We arrived in the city of Sur in the Gulf of Oman. Once famous for dhow-building, Sur’s boatyards are still functioning and open to visitors (🎟️1 OMR). By the sixth century, Sur had become an essential center for trade with East Africa. Later, its reach expanded all across the Arabian Sea. Boats, naturally, were a vital part of life in Sur, and a thriving ship-building industry developed in the port city. Sur became famous as a center for constructing dhows, the generic name given to a range of traditional Arabian sailing vessels, typically fitted with one or two masts and lateen rigging. It is one of the most historic boat-building centers in the Gulf region, where artisans use centuries-old techniques to build traditional Arabian ships.
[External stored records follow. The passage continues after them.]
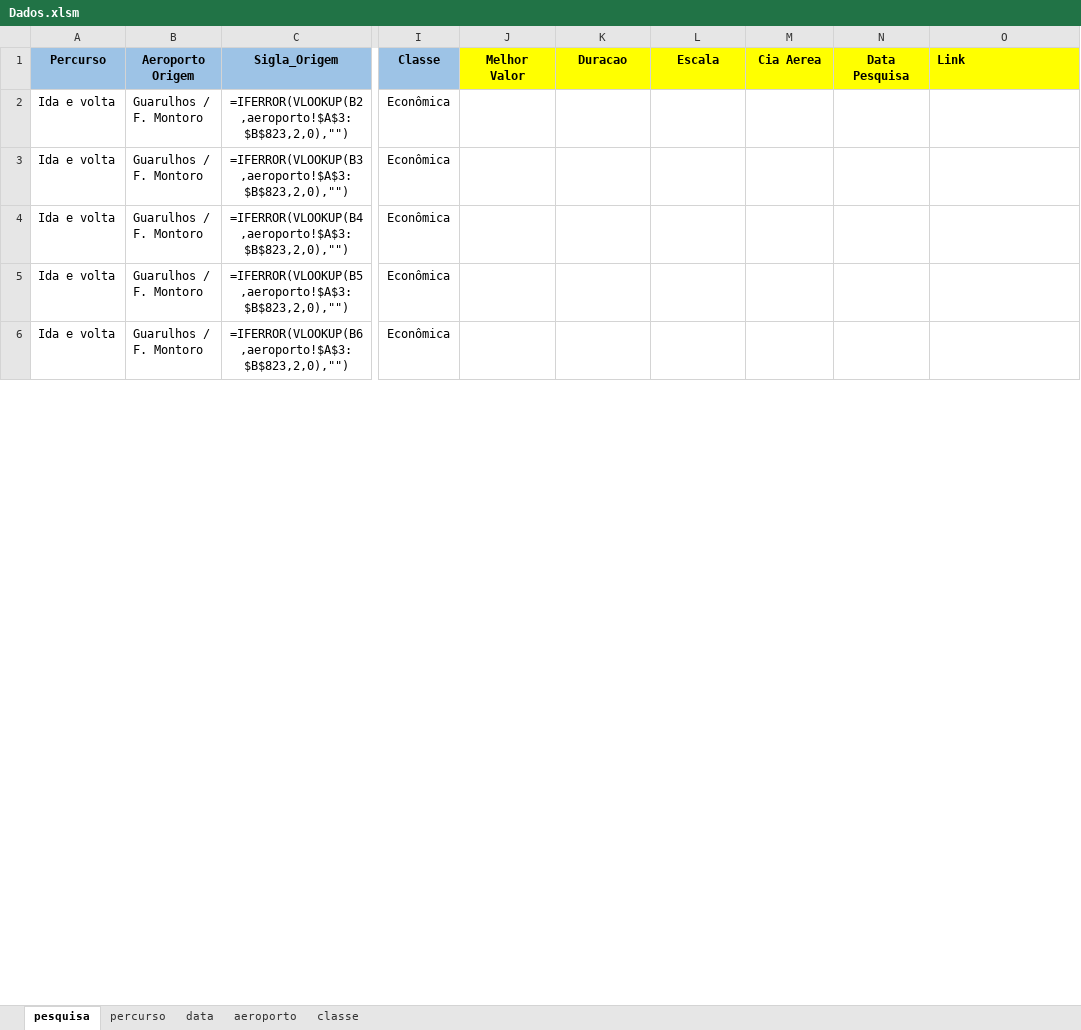
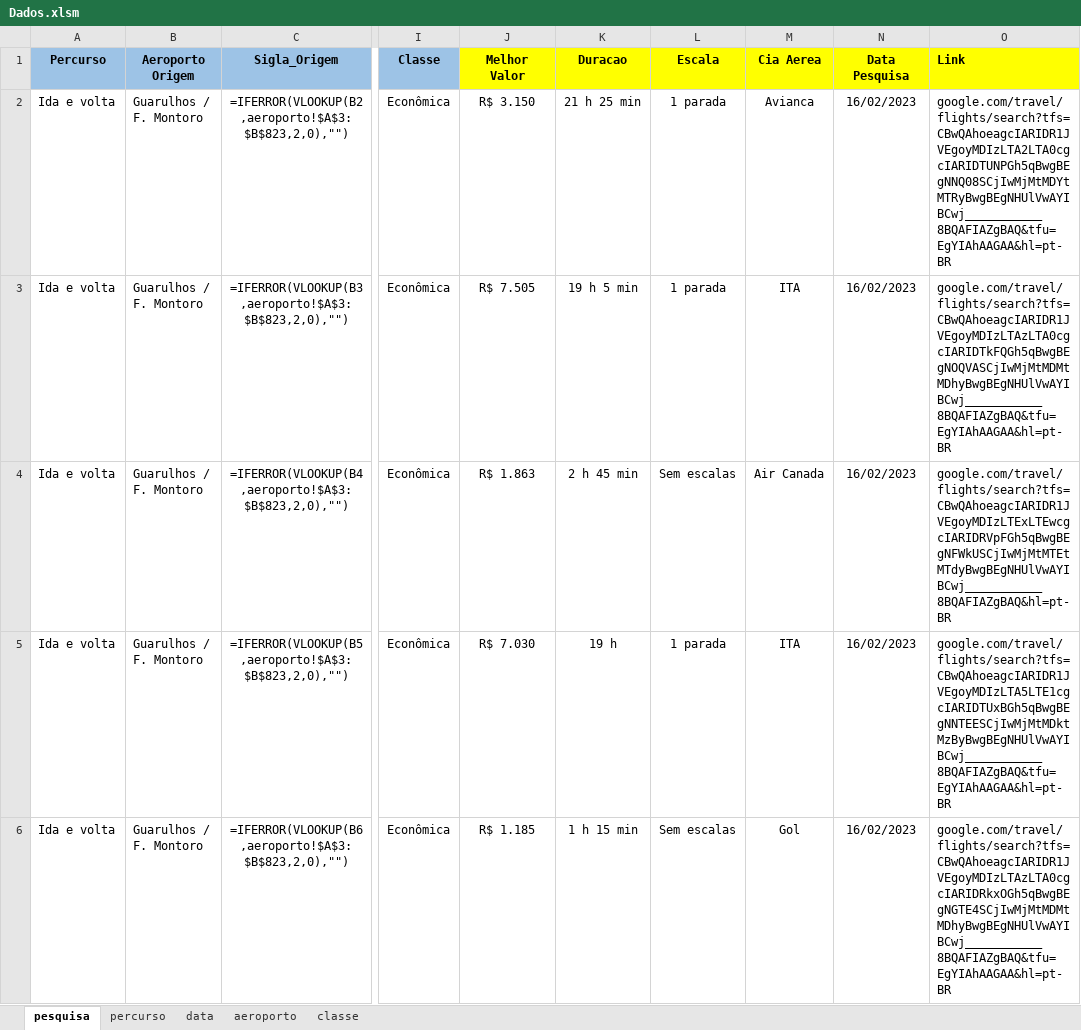
Before and after one commit to maurovmorais/googleFlight, an Excel workbook: Data/Input/Dados.xlsm, sheet pesquisa, drawn as a sheet; only a part is shown, gaps mark what is left out; values as stored, in another font and other column widths than the file's, no borders; formulas without a stored value are shown as written; conditional formats not drawn; the diff covers the shown part only; the diff names each change by its address in the sheet, - before the commit and + after, or states it on an @@ line.

```diff
--- a/Data/Input/Dados.xlsm (sheet pesquisa)
+++ b/Data/Input/Dados.xlsm (sheet pesquisa)
-J2 (Melhor Valor): (empty)
+J2 (Melhor Valor): R$ 3.150
-K2 (Duracao): (empty)
+K2 (Duracao): 21 h 25 min
-L2:L3 (Escala): (empty)
+L2:L3 (Escala): 1 parada
-M2 (Cia Aerea): (empty)
+M2 (Cia Aerea): Avianca
-N2:N6 (Data Pesquisa): (empty)
+N2:N6 (Data Pesquisa): 16/02/2023
-O2 (Link): (empty)
+O2 (Link): google.com/travel/flights/search?tfs=CBwQAhoeagcIARIDR1JVEgoyMDIzLTA2LTA0cgcIARIDTUNPGh5qBwgBEgNNQ08SCjIwMjMtMDYtMTRyBwgBEgNHUlVwAYIBCwj___________8BQAFIAZgBAQ&tfu=EgYIAhAAGAA&hl=pt-BR
-J3 (Melhor Valor): (empty)
+J3 (Melhor Valor): R$ 7.505
-K3 (Duracao): (empty)
+K3 (Duracao): 19 h 5 min
-M3 (Cia Aerea): (empty)
+M3 (Cia Aerea): ITA
-O3 (Link): (empty)
+O3 (Link): google.com/travel/flights/search?tfs=CBwQAhoeagcIARIDR1JVEgoyMDIzLTAzLTA0cgcIARIDTkFQGh5qBwgBEgNOQVASCjIwMjMtMDMtMDhyBwgBEgNHUlVwAYIBCwj___________8BQAFIAZgBAQ&tfu=EgYIAhAAGAA&hl=pt-BR
-J4 (Melhor Valor): (empty)
+J4 (Melhor Valor): R$ 1.863
-K4 (Duracao): (empty)
+K4 (Duracao): 2 h 45 min
-L4 (Escala): (empty)
+L4 (Escala): Sem escalas
-M4 (Cia Aerea): (empty)
+M4 (Cia Aerea): Air Canada
-O4 (Link): (empty)
+O4 (Link): google.com/travel/flights/search?tfs=CBwQAhoeagcIARIDR1JVEgoyMDIzLTExLTEwcgcIARIDRVpFGh5qBwgBEgNFWkUSCjIwMjMtMTEtMTdyBwgBEgNHUlVwAYIBCwj___________8BQAFIAZgBAQ&hl=pt-BR
-J5 (Melhor Valor): (empty)
+J5 (Melhor Valor): R$ 7.030
-K5 (Duracao): (empty)
+K5 (Duracao): 19 h
-L5 (Escala): (empty)
+L5 (Escala): 1 parada
-M5 (Cia Aerea): (empty)
+M5 (Cia Aerea): ITA
-O5 (Link): (empty)
+O5 (Link): google.com/travel/flights/search?tfs=CBwQAhoeagcIARIDR1JVEgoyMDIzLTA5LTE1cgcIARIDTUxBGh5qBwgBEgNNTEESCjIwMjMtMDktMzByBwgBEgNHUlVwAYIBCwj___________8BQAFIAZgBAQ&tfu=EgYIAhAAGAA&hl=pt-BR
-J6 (Melhor Valor): (empty)
+J6 (Melhor Valor): R$ 1.185
-K6 (Duracao): (empty)
+K6 (Duracao): 1 h 15 min
-L6 (Escala): (empty)
+L6 (Escala): Sem escalas
-M6 (Cia Aerea): (empty)
+M6 (Cia Aerea): Gol
-O6 (Link): (empty)
+O6 (Link): google.com/travel/flights/search?tfs=CBwQAhoeagcIARIDR1JVEgoyMDIzLTAzLTA0cgcIARIDRkxOGh5qBwgBEgNGTE4SCjIwMjMtMDMtMDhyBwgBEgNHUlVwAYIBCwj___________8BQAFIAZgBAQ&tfu=EgYIAhAAGAA&hl=pt-BR
```
Also changed, not shown: 11 edited cells elsewhere in this sheet, 2 other files.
The factory produces only two or three large dhows at any given time. They are made from Burma teak and gaff, a local desert tree, and are built to order. And while modern methods are now used in construction, many traditional techniques remain. It’s not unusual to see a builder using a bow drill instead of an electric drill and workers moving planks by rolling them over logs. Blueprints and schematics are also rare, if used at all, as all the knowledge for building these vessels is contained within the heads of the local- shipbuilders.

Parking location – Sur: 22.561655N 59.536234E